I’m tired and never rest.
In his second NBA season, RJ Barrett played in all 72 Knicks games and then in all five of the first round playoff series against Atlanta, which ended on June 2.
In less than a month, Knicks’ third pick in 2019 will return to court on Tuesday as Team Canada’s shooting guard against Greece (except Janis Adetokumpo) in Victoria, British Columbia.
Canada will host an Olympic qualifying tournament for six teams seeking the right to participate in the Tokyo Olympics in late July, with all games airing on ESPN +. Only one country will move forward.
Barrett’s Canadian national team will also face China on Wednesday, and the next round will face Turkey, the Czech Republic or Uruguay.
Nick Nurse, head coach of Team Canada, who coaches the Raptors, was impressed with Barrett’s growth in the second season.
“He was playing in a major market at a very young age and he was just plugging it in,” Nurse said at Zoom last week. “I just keep saying,’He’s 21′. Anything is possible for this guy he’s in now. He’s made a big leap this year. He’s playing in the league he’s playing. There are some men who have grown considerably, so making such a leap tells a lot about him. “
The training camp started in Tampa last week. Barrett was trapped in a hotel awaiting camp on June 14th, his 21st birthday.
“That was annoying,” Barrett told Canadian reporters with a laugh at last week’s Zoom Call. “No, it was cool. I was just calling everyone, my family, and things. It wasn’t too bad because everyone made me feel special.”
Barrett grew up in Mississauga, a suburb of Toronto. Former St. John’s prominent father, Rowan, is GM of Team Canada.
Yes, this means a lot for Barrett. Team Canada hasn’t hosted the Olympic Games since the 2000 Sydney Games in Australia, but the team has eight NBA players, including Andrew Wiggins, Dwight Powell, Trail Rile’s, Nickel Alexander Walker and Lugentsdote.
Barrett played in two flagship basketball entities, Duke and Knicks. But he admitted that this was the “most special” event of his career.

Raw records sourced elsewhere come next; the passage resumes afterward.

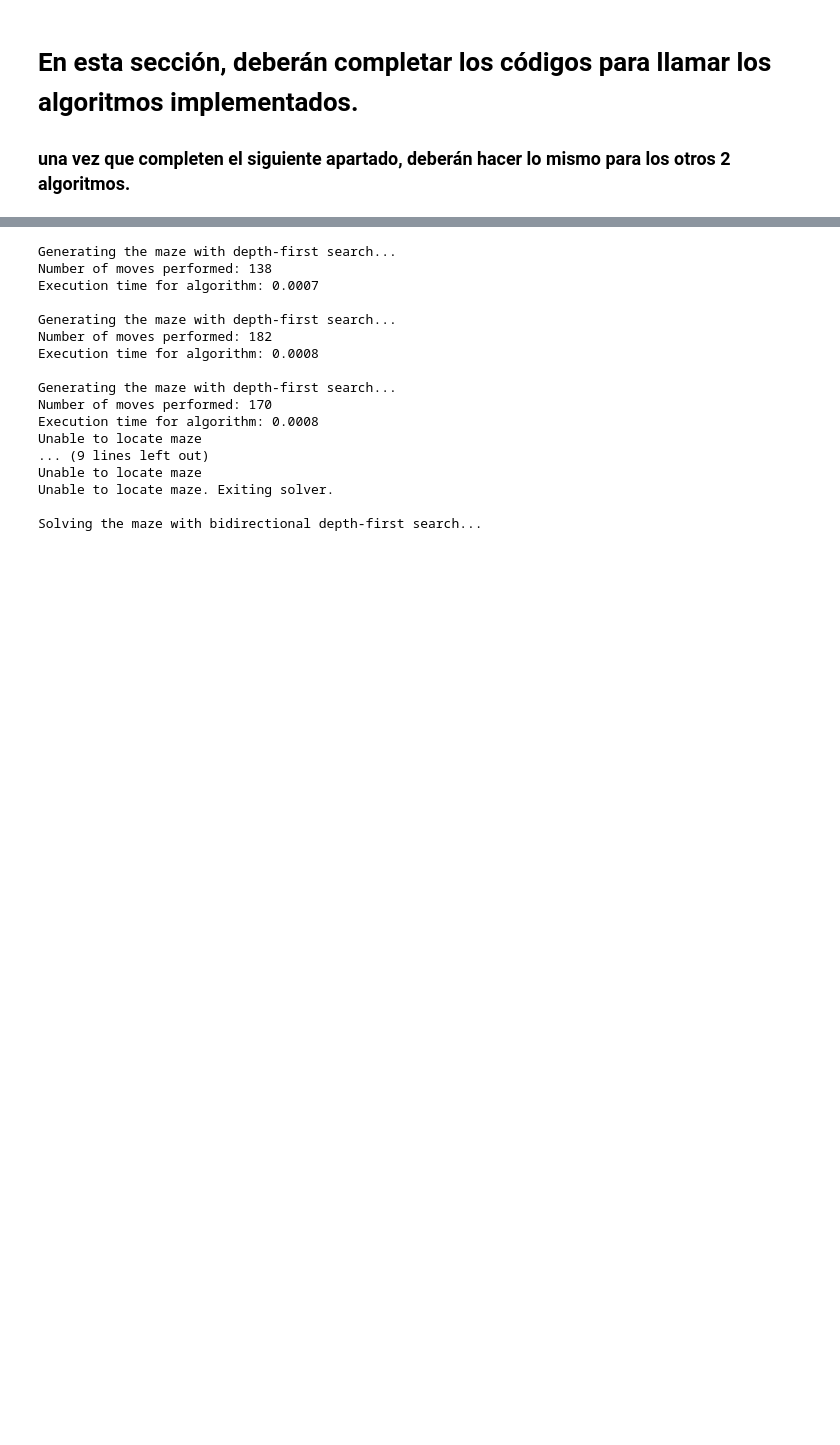
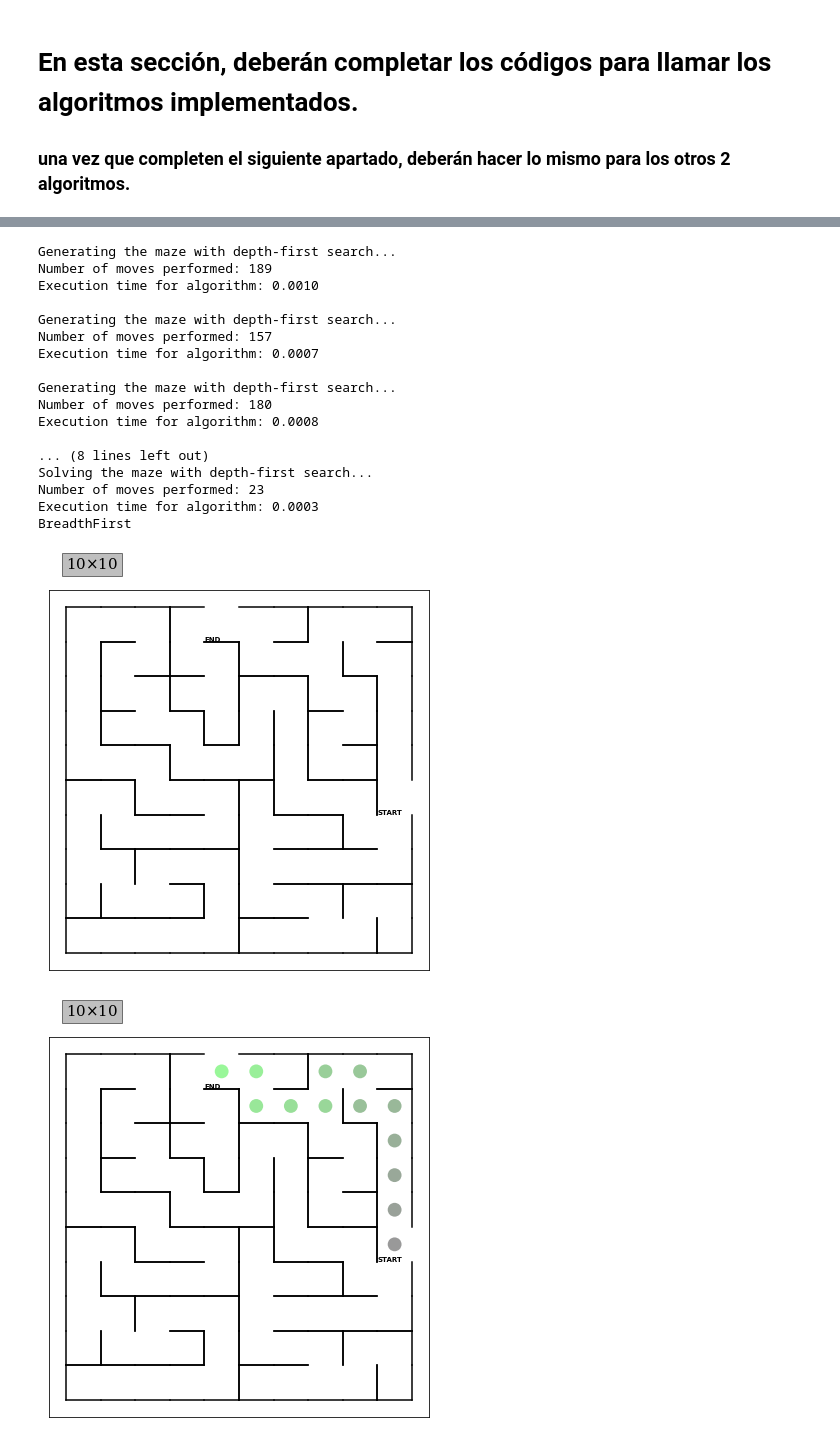
Before and after one commit to AxlSyr/ArtificialIntelligenceUAEM, a Jupyter notebook: Tarea_1_WoAns.ipynb, the cells around one changed output, grey strips where cells are left out. Drawn from its saved outputs; the diff is of its cells as text; code cells hidden in the pictures; blank space fills up the shorter version.

```diff
--- a/Tarea_1_WoAns.ipynb
+++ b/Tarea_1_WoAns.ipynb
@@ -1001,29 +1048,32 @@ if __name__ == "__main__":
     # Crea una instancia de la clase principal
     manager = MazeManager()
 
+    maze1 = Maze(10, 10, 1)
+    maze2 = Maze(10, 10, 2)
+    maze3 = Maze(10, 10, 3)
+
     # Crea un laberinto de 10x10
-    manager.add_existing_maze(Maze(10, 10, 1))
-    manager.add_existing_maze(Maze(10, 10, 2))
-    manager.add_existing_maze(Maze(10, 10, 3))
+    manager.add_existing_maze(maze1)
+    manager.add_existing_maze(maze2)
+    manager.add_existing_maze(maze3)
 
     # Resuelve el laberinto usando el algoritmo Bi Directional, para esto deberás revisar los códigos anteriores para entender
     # como mandarlo a llamar
-    manager.solve_maze(1, "DepthFirstBacktracker")
-    manager.solve_maze(2, "BiDirectional")
-    manager.solve_maze(3, "BreadthFirst")
-
-    manager.solve_maze(1, "DepthFirstBacktracker")
-    manager.solve_maze(2, "BiDirectional")
-    manager.solve_maze(3, "BreadthFirst")
+    manager.solve_maze(maze1.id, "BreadthFirst")
+    manager.solve_maze(maze2.id, "BiDirectional")
+    manager.solve_maze(maze3.id, "DepthFirstBacktracker")
 
     # Para mostrar el laberinto generado
     # Muestra la solución del laberinto Display the maze with the solution overlaid
-    manager.show_maze(1)
-    manager.show_solution(1)
+    print("BreadthFirst")
+    manager.show_maze(maze1.id)
+    manager.show_solution(maze1.id)
 
-    manager.show_maze(2)
-    manager.show_solution(2)
+    print("BiDirectional")
+    manager.show_maze(maze2.id)
+    manager.show_solution(maze2.id)
 
-    manager.show_maze(3)
-    manager.show_solution(3)
+    print("DepthFirstBacktracker")
+    manager.show_maze(maze3.id)
+    manager.show_solution(maze3.id)
 # %% [output]
@@ -1040,17 +1091,19 @@ DEBUG:root:Class BiDirectional solve called
 Generating the maze with depth-first search...
-Number of moves performed: 138
+Number of moves performed: 189
+Execution time for algorithm: 0.0010
+
+Generating the maze with depth-first search...
+Number of moves performed: 157
 Execution time for algorithm: 0.0007
 
 Generating the maze with depth-first search...
-Number of moves performed: 182
+Number of moves performed: 180
 Execution time for algorithm: 0.0008
 
-Generating the maze with depth-first search...
-Number of moves performed: 170
-Execution time for algorithm: 0.0008
-Unable to locate maze
-... (9 lines left out)
-Unable to locate maze
-Unable to locate maze. Exiting solver.
-
-Solving the maze with bidirectional depth-first search...
+... (8 lines left out)
+Solving the maze with depth-first search...
+Number of moves performed: 23
+Execution time for algorithm: 0.0003
+BreadthFirst
+[figure, added]
+[figure, added]
```
Also changed, not shown: parts of 6 cells of this notebook.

“I always cherish it,” Barrett said. “No one can rob me of it, nor can I rob it of my country. I say it with great pride. That’s why I’m here now. I’m here. I’m trying to bring that feeling back to Canada and bring back the medals. I think this is the perfect time. We think it’s a good time. “
Barrett improved his 3-point shot from 32% to 40.1%, averaging 17.6 points, 5.8 rebounds and 3 assists in the second season, but the playoffs were disappointing. Despite an average of 14.4 points vs. Atlanta, he shot only 38.8% overall – 3 to 28%.
Knicks is excited about Barrett’s experience on another big stage, no matter how long it lasts.
“He picks everything up that way,” said the nurse. “He has the kind of infectivity he practices. He’s really active, energetic, focused, focused and smart.”
FIBA rules allow more physical contact than the NBA, but Barrett isn’t worried.
“Playing in the NBA feels like I know a little more about basketball games,” Barrett said. “Even the concept allows us to understand things faster and see a little more.”
Barrett is not the only Olympic athlete in Knicks. Julius Randle wasn’t on the Team USA roster, but Frank Ntilikina is back in Team France, where he’s already qualified and started his training camp.
In addition, Knicks’ new point guard signer, Luca Bildosa, is in Las Vegas with the Argentine Olympic team. Argentina is hosting a training camp in Las Vegas due to the high prevalence of COVID-19.
RJ Barrett of Knicks enters the 2021 Olympic qualifying eye medal
Source link RJ Barrett of Knicks enters the 2021 Olympic qualifying eye medal